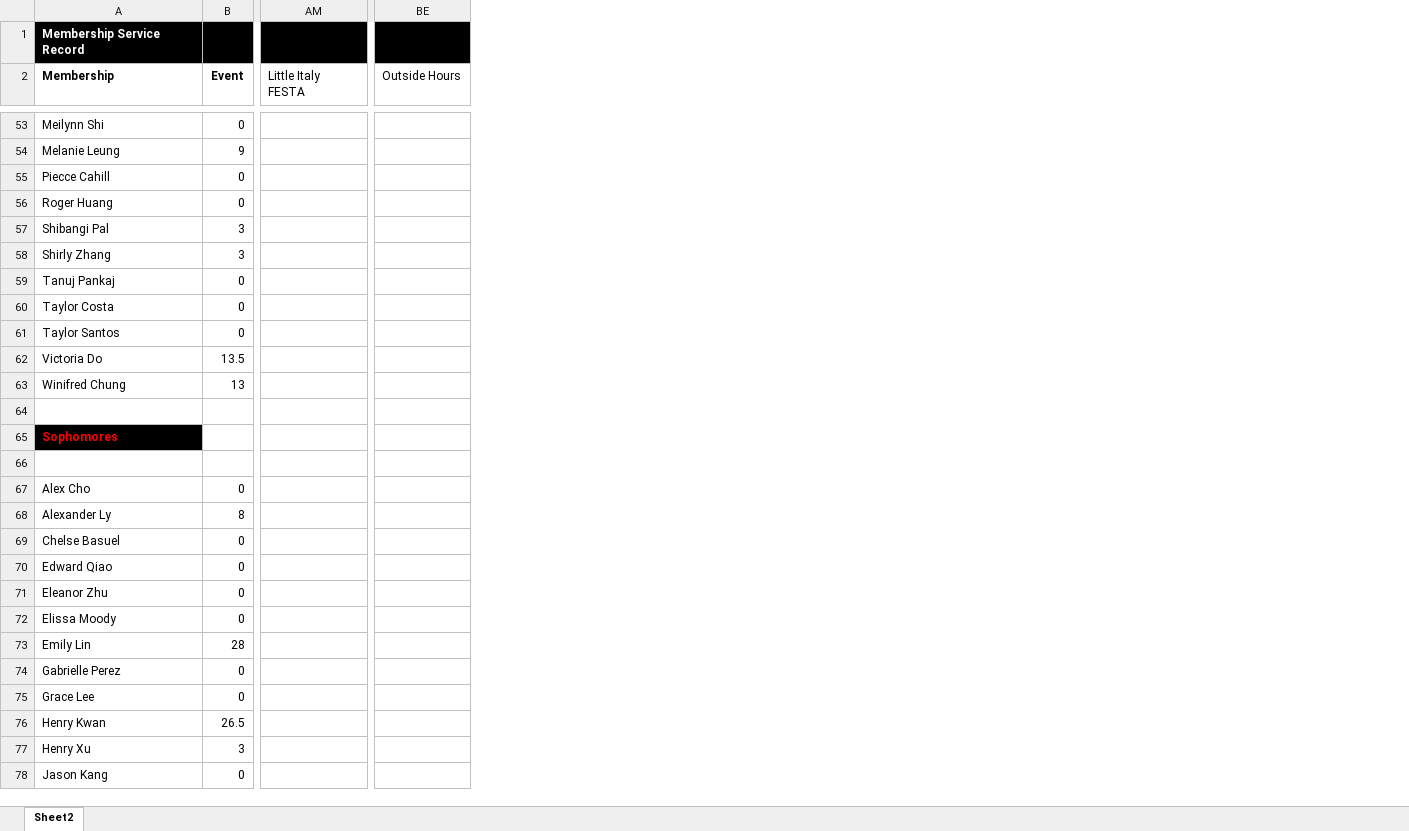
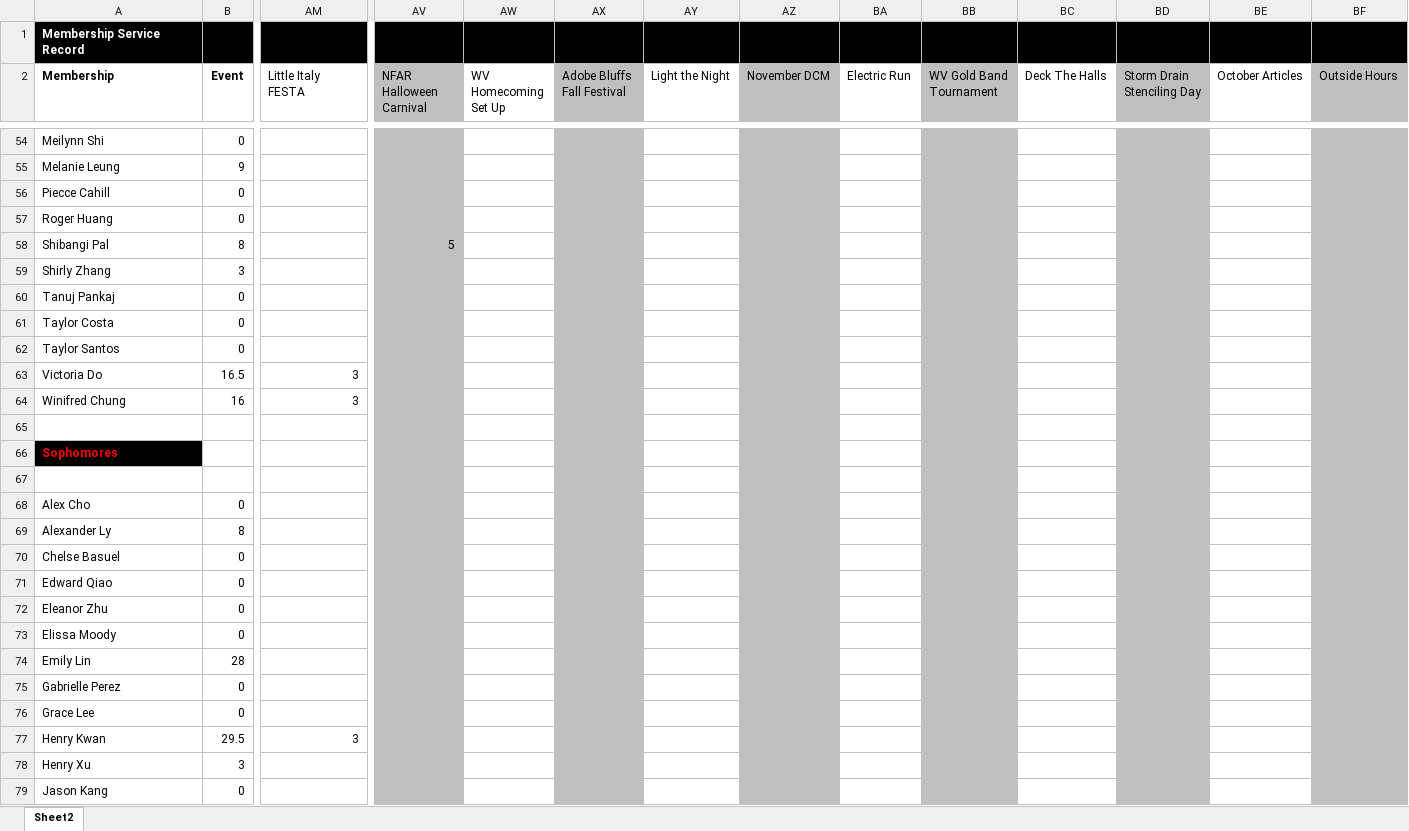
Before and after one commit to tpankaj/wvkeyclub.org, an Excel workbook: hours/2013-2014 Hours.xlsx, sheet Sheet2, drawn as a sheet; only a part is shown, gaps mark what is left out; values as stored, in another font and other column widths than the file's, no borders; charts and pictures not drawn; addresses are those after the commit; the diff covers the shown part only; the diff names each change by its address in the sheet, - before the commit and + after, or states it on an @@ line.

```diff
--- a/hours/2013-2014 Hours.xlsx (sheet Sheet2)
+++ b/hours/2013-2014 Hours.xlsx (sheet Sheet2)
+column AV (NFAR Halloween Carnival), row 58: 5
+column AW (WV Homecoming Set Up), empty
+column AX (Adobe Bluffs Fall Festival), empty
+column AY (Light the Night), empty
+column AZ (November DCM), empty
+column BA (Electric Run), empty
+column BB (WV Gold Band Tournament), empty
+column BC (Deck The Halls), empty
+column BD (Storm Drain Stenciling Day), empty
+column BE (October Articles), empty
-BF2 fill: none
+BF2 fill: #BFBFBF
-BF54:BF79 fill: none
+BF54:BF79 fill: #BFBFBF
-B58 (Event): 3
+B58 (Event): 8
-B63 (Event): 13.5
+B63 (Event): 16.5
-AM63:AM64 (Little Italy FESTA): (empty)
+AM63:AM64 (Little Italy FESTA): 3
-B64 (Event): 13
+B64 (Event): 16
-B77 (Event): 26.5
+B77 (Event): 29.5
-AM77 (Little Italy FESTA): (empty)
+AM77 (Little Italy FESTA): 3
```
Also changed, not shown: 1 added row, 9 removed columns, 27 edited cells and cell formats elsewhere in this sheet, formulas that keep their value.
* * *
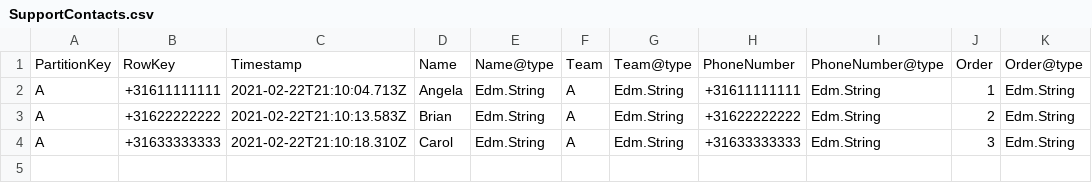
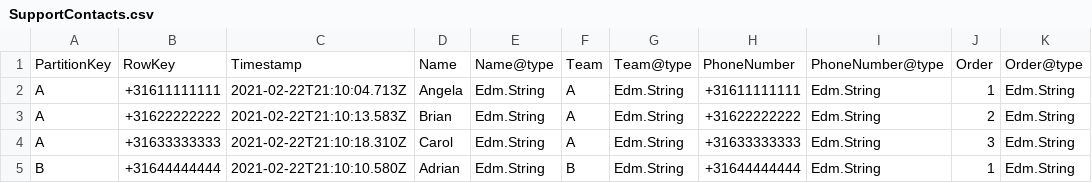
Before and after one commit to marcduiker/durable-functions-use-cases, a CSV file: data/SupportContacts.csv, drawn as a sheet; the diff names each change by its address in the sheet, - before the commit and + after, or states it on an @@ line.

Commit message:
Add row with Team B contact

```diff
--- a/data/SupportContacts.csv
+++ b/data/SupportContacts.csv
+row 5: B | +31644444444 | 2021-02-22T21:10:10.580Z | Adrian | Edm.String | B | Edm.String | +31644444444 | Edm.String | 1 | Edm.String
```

* PROBLEM: Determine how many lines of the material include the string "fill", and give only the resulting number.

* RESULT: 4